- Exercise requirements: Retrieve all lines below that have the string "QCheckBox".

[Modification records]
>>>

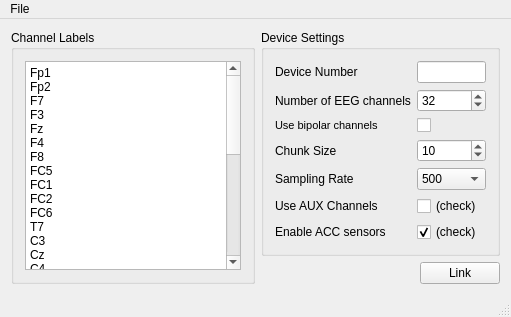
Above: Apps/BrainProducts/LiveAmp/mainwindow.ui from sccn/lsl_archived before the change. Below: the same form after it.
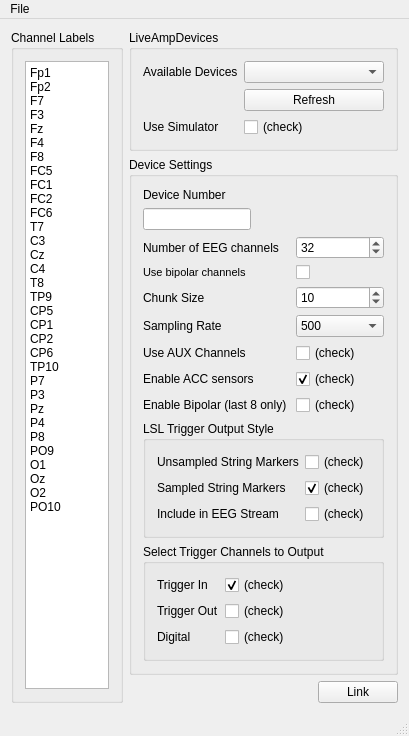
That is the form after the change.

```diff
--- a/Apps/BrainProducts/LiveAmp/mainwindow.ui
+++ b/Apps/BrainProducts/LiveAmp/mainwindow.ui
@@ -6,8 +6,8 @@
    <rect>
     <x>0</x>
     <y>0</y>
-    <width>511</width>
-    <height>299</height>
+    <width>400</width>
+    <height>687</height>
    </rect>
   </property>
   <property name="windowTitle">
@@ -70,6 +70,65 @@
     </item>
     <item>
      <layout class="QVBoxLayout" name="verticalLayout">
+      <item>
+       <layout class="QHBoxLayout" name="horizontalLayout_4"/>
+      </item>
+      <item>
+       <widget class="QGroupBox" name="groupBox_4">
+        <property name="title">
+         <string>LiveAmpDevices</string>
+        </property>
+        <layout class="QFormLayout" name="formLayout_3">
+         <item row="0" column="0">
+          <widget class="QLabel" name="label_10">
+           <property name="text">
+            <string>Available Devices</string>
+           </property>
+          </widget>
+         </item>
+         <item row="0" column="1">
+          <widget class="QComboBox" name="deviceCb"/>
+         </item>
+         <item row="1" column="1">
+          <widget class="QPushButton" name="refreshDevices">
+           <property name="enabled">
+            <bool>true</bool>
+           </property>
+           <property name="text">
+            <string>Refresh</string>
+           </property>
+          </widget>
+         </item>
+         <item row="2" column="1">
+          <widget class="QCheckBox" name="useSim">
+           <property name="text">
+            <string>(check)</string>
+           </property>
+          </widget>
+         </item>
+         <item row="2" column="0">
+          <widget class="QLabel" name="label_11">
+           <property name="text">
+            <string>Use Simulator</string>
+           </property>
+          </widget>
+         </item>
+        </layout>
+       </widget>
+      </item>
+      <item>
+       <spacer name="verticalSpacer_2">
+        <property name="orientation">
+         <enum>Qt::Vertical</enum>
+        </property>
+        <property name="sizeHint" stdset="0">
+         <size>
+          <width>20</width>
+          <height>40</height>
+         </size>
+        </property>
+       </spacer>
+      </item>
       <item>
        <widget class="QGroupBox" name="groupBox">
         <property name="title">
@@ -79,34 +138,14 @@
          <property name="fieldGrowthPolicy">
           <enum>QFormLayout::AllNonFixedFieldsGrow</enum>
          </property>
-         <item row="0" column="0">
-          <widget class="QLabel" name="label_4">
-           <property name="text">
-            <string>Device Number</string>
-           </property>
-          </widget>
-         </item>
-         <item row="0" column="1">
-          <widget class="QLineEdit" name="deviceSerialNumber">
-           <property name="toolTip">
-            <string>The number of the USB device (if multiple); the first one is #0.</string>
-           </property>
-           <property name="inputMask">
-            <string/>
-           </property>
-           <property name="text">
-            <string/>
-           </property>
-          </widget>
-         </item>
-         <item row="1" column="0">
+         <item row="5" column="0">
           <widget class="QLabel" name="label_2">
            <property name="text">
             <string>Number of EEG channels</string>
            </property>
           </widget>
          </item>
-         <item row="1" column="1">
+         <item row="5" column="1">
           <widget class="QSpinBox" name="channelCount">
            <property name="toolTip">
             <string>This must match the number of entries in the channel list</string>
@@ -125,14 +164,35 @@
            </property>
           </widget>
          </item>
-         <item row="3" column="0">
+         <item row="6" column="0">
+          <widget class="QLabel" name="lblUseBipolar">
+           <property name="text">
+            <string>&lt;!DOCTYPE HTML PUBLIC &quot;-//W3C//DTD HTML 4.0//EN&quot; &quot;http://www.w3.org/TR/REC-html40/strict.dtd&quot;&gt;
+&lt;html&gt;&lt;head&gt;&lt;meta name=&quot;qrichtext&quot; content=&quot;1&quot; /&gt;&lt;style type=&quot;text/css&quot;&gt;
+p, li { white-space: pre-wrap; }
+&lt;/style&gt;&lt;/head&gt;&lt;body style=&quot; font-family:'MS Shell Dlg 2'; font-size:8.25pt; font-weight:400; font-style:normal;&quot;&gt;
+&lt;p style=&quot; margin-top:0px; margin-bottom:0px; margin-left:0px; margin-right:0px; -qt-block-indent:0; text-indent:0px;&quot;&gt;&lt;span style=&quot; font-size:8pt;&quot;&gt;Use bipolar channels&lt;/span&gt;&lt;/p&gt;&lt;/body&gt;&lt;/html&gt;</string>
+           </property>
+          </widget>
+         </item>
+         <item row="6" column="1">
+          <widget class="QCheckBox" name="useBipolar">
+           <property name="text">
+            <string/>
+           </property>
+           <property name="checked">
+            <bool>false</bool>
+           </property>
+          </widget>
+         </item>
+         <item row="7" column="0">
           <widget class="QLabel" name="label">
            <property name="text">
             <string>Chunk Size</string>
            </property>
           </widget>
          </item>
-         <item row="3" column="1">
+         <item row="7" column="1">
           <widget class="QSpinBox" name="chunkSize">
            <property name="toolTip">
             <string>The number of samples per chunk emitted by the driver -- a small value will lead to lower overall latency but causes more CPU load</string>
@@ -141,21 +201,21 @@
             <number>1</number>
            </property>
            <property name="maximum">
-            <number>1024</number>
+            <number>20</number>
            </property>
            <property name="value">
             <number>10</number>
            </property>
           </widget>
          </item>
-         <item row="4" column="0">
+         <item row="8" column="0">
           <widget class="QLabel" name="label_3">
            <property name="text">
             <string>Sampling Rate</string>
            </property>
           </widget>
          </item>
-         <item row="4" column="1">
+         <item row="8" column="1">
           <widget class="QComboBox" name="samplingRate">
            <property name="toolTip">
             <string>The sampling rate to use; higher sampling rates require more network bandwidth (and storage space if recording), particularly the very high rates of 10KHz+. The native rates are those that are natively supported by the hardware and the resampled rates are resampled in software  (using a linear-phase sinc resampler that delays the output signal by 5 samples).</string>
@@ -180,14 +240,14 @@
            </item>
           </widget>
          </item>
-         <item row="5" column="0">
+         <item row="9" column="0">
           <widget class="QLabel" name="label_7">
            <property name="text">
             <string>Use AUX Channels</string>
            </property>
           </widget>
          </item>
-         <item row="5" column="1">
+         <item row="9" column="1">
           <widget class="QCheckBox" name="useAUX">
            <property name="toolTip">
             <string>If this is checked then the last 8 channels will hold the AUX signals; make sure to increase your channel count accordingly.</string>
@@ -200,14 +260,14 @@
            </property>
           </widget>
          </item>
-         <item row="6" column="0">
+         <item row="10" column="0">
           <widget class="QLabel" name="label_8">
            <property name="text">
             <string>Enable ACC sensors</string>
            </property>
           </widget>
          </item>
-         <item row="6" column="1">
+         <item row="10" column="1">
           <widget class="QCheckBox" name="useACC">
            <property name="toolTip">
             <string>This will enable Acceleration sensors X, Y and Z.</string>
@@ -220,27 +280,160 @@
            </property>
           </widget>
          </item>
-         <item row="2" column="1">
-          <widget class="QCheckBox" name="useBipolar">
+         <item row="12" column="0" colspan="2">
+          <widget class="QGroupBox" name="groupBox_3">
+           <property name="title">
+            <string>LSL Trigger Output Style</string>
+           </property>
+           <layout class="QFormLayout" name="formLayout_2">
+            <item row="0" column="0">
+             <widget class="QLabel" name="label_5">
+              <property name="text">
+               <string>Unsampled String Markers</string>
+              </property>
+             </widget>
+            </item>
+            <item row="0" column="1">
+             <widget class="QCheckBox" name="unsampledMarkers">
+              <property name="toolTip">
+               <string>&lt;html&gt;&lt;head/&gt;&lt;body&gt;&lt;p&gt;For an explanation of trigger marker types please read 'explanation_of_trigger_marker_types.pdf'.&lt;/p&gt;&lt;/body&gt;&lt;/html&gt;</string>
+              </property>
+              <property name="text">
+               <string>(check)</string>
+              </property>
+             </widget>
+            </item>
+            <item row="1" column="0">
+             <widget class="QLabel" name="label_6">
+              <property name="text">
+               <string>Sampled String Markers</string>
+              </property>
+             </widget>
+            </item>
+            <item row="1" column="1">
+             <widget class="QCheckBox" name="sampledMarkers">
+              <property name="toolTip">
+               <string>&lt;html&gt;&lt;head/&gt;&lt;body&gt;&lt;p&gt;For an explanation of trigger marker types please read 'explanation_of_trigger_marker_types.pdf'.&lt;/p&gt;&lt;/body&gt;&lt;/html&gt;</string>
+              </property>
+              <property name="text">
+               <string>(check)</string>
+              </property>
+              <property name="checked">
+               <bool>true</bool>
+              </property>
+             </widget>
+            </item>
+            <item row="2" column="1">
+             <widget class="QCheckBox" name="sampledMarkersEEG">
+              <property name="toolTip">
+               <string>&lt;html&gt;&lt;head/&gt;&lt;body&gt;&lt;p&gt;For an explanation of trigger marker types please read 'explanation_of_trigger_marker_types.pdf'.&lt;/p&gt;&lt;/body&gt;&lt;/html&gt;</string>
+              </property>
+              <property name="text">
+               <string>(check)</string>
+              </property>
+             </widget>
+            </item>
+            <item row="2" column="0">
+             <widget class="QLabel" name="label_9">
+              <property name="text">
+               <string>Include in EEG Stream</string>
+              </property>
+             </widget>
+            </item>
+           </layout>
+          </widget>
+         </item>
+         <item row="4" column="0">
+          <widget class="QLineEdit" name="deviceSerialNumber">
+           <property name="toolTip">
+            <string>The number of the USB device (if multiple); the first one is #0.</string>
+           </property>
+           <property name="inputMask">
+            <string/>
+           </property>
            <property name="text">
             <string/>
            </property>
-           <property name="checked">
-            <bool>false</bool>
+          </widget>
+         </item>
+         <item row="3" column="0">
+          <widget class="QLabel" name="label_4">
+           <property name="text">
+            <string>Device Number</string>
            </property>
           </widget>
          </item>
-         <item row="2" column="0">
-          <widget class="QLabel" name="lblUseBipolar">
+         <item row="11" column="0">
+          <widget class="QLabel" name="label_12">
            <property name="text">
-            <string>&lt;!DOCTYPE HTML PUBLIC &quot;-//W3C//DTD HTML 4.0//EN&quot; &quot;http://www.w3.org/TR/REC-html40/strict.dtd&quot;&gt;
-&lt;html&gt;&lt;head&gt;&lt;meta name=&quot;qrichtext&quot; content=&quot;1&quot; /&gt;&lt;style type=&quot;text/css&quot;&gt;
-p, li { white-space: pre-wrap; }
-&lt;/style&gt;&lt;/head&gt;&lt;body style=&quot; font-family:'MS Shell Dlg 2'; font-size:8.25pt; font-weight:400; font-style:normal;&quot;&gt;
-&lt;p style=&quot; margin-top:0px; margin-bottom:0px; margin-left:0px; margin-right:0px; -qt-block-indent:0; text-indent:0px;&quot;&gt;&lt;span style=&quot; font-size:8pt;&quot;&gt;Use bipolar channels&lt;/span&gt;&lt;/p&gt;&lt;/body&gt;&lt;/html&gt;</string>
+            <string>Enable Bipolar (last 8 only) </string>
            </property>
           </widget>
          </item>
+         <item row="11" column="1">
+          <widget class="QCheckBox" name="useBipolar_2">
+           <property name="text">
+            <string>(check)</string>
+           </property>
+          </widget>
+         </item>
+         <item row="13" column="0" colspan="2">
+          <widget class="QGroupBox" name="groupBox_5">
+           <property name="title">
+            <string>Select Trigger Channels to Output</string>
+           </property>
+           <layout class="QFormLayout" name="formLayout_4">
+            <property name="fieldGrowthPolicy">
+             <enum>QFormLayout::AllNonFixedFieldsGrow</enum>
+            </property>
+            <item row="1" column="0">
+             <widget class="QLabel" name="label_13">
+              <property name="text">
+               <string>Trigger In</string>
+              </property>
+             </widget>
+            </item>
+            <item row="1" column="1">
+             <widget class="QCheckBox" name="inTrigger">
+              <property name="text">
+               <string>(check)</string>
+              </property>
+              <property name="checked">
+               <bool>true</bool>
+              </property>
+             </widget>
+            </item>
+            <item row="2" column="0">
+             <widget class="QLabel" name="label_14">
+              <property name="text">
+               <string>Trigger Out</string>
+              </property>
+             </widget>
+            </item>
+            <item row="2" column="1">
+             <widget class="QCheckBox" name="outTrigger">
+              <property name="text">
+               <string>(check)</string>
+              </property>
+             </widget>
+            </item>
+            <item row="3" column="0">
+             <widget class="QLabel" name="label_15">
+              <property name="text">
+               <string>Digital</string>
+              </property>
+             </widget>
+            </item>
+            <item row="3" column="1">
+             <widget class="QCheckBox" name="digiTrigger">
+              <property name="text">
+               <string>(check)</string>
+              </property>
+             </widget>
+            </item>
+           </layout>
+          </widget>
+         </item>
         </layout>
        </widget>
       </item>
@@ -274,6 +467,9 @@
         </item>
         <item>
          <widget class="QPushButton" name="linkButton">
+          <property name="enabled">
+           <bool>true</bool>
+          </property>
           <property name="text">
            <string>Link</string>
           </property>
@@ -290,7 +486,7 @@
     <rect>
      <x>0</x>
      <y>0</y>
-     <width>511</width>
+     <width>400</width>
      <height>21</height>
     </rect>
    </property>
```
Left out of the diff: 2 changed lines with no effect on the pictures.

<<<

- Answer box:
+          <widget class="QCheckBox" name="useSim">
+          <widget class="QCheckBox" name="useBipolar">
           <widget class="QCheckBox" name="useAUX">
           <widget class="QCheckBox" name="useACC">
-          <widget class="QCheckBox" name="useBipolar">
+             <widget class="QCheckBox" name="unsampledMarkers">
+             <widget class="QCheckBox" name="sampledMarkers">
+             <widget class="QCheckBox" name="sampledMarkersEEG">
+          <widget class="QCheckBox" name="useBipolar_2">
+             <widget class="QCheckBox" name="inTrigger">
+             <widget class="QCheckBox" name="outTrigger">
+             <widget class="QCheckBox" name="digiTrigger">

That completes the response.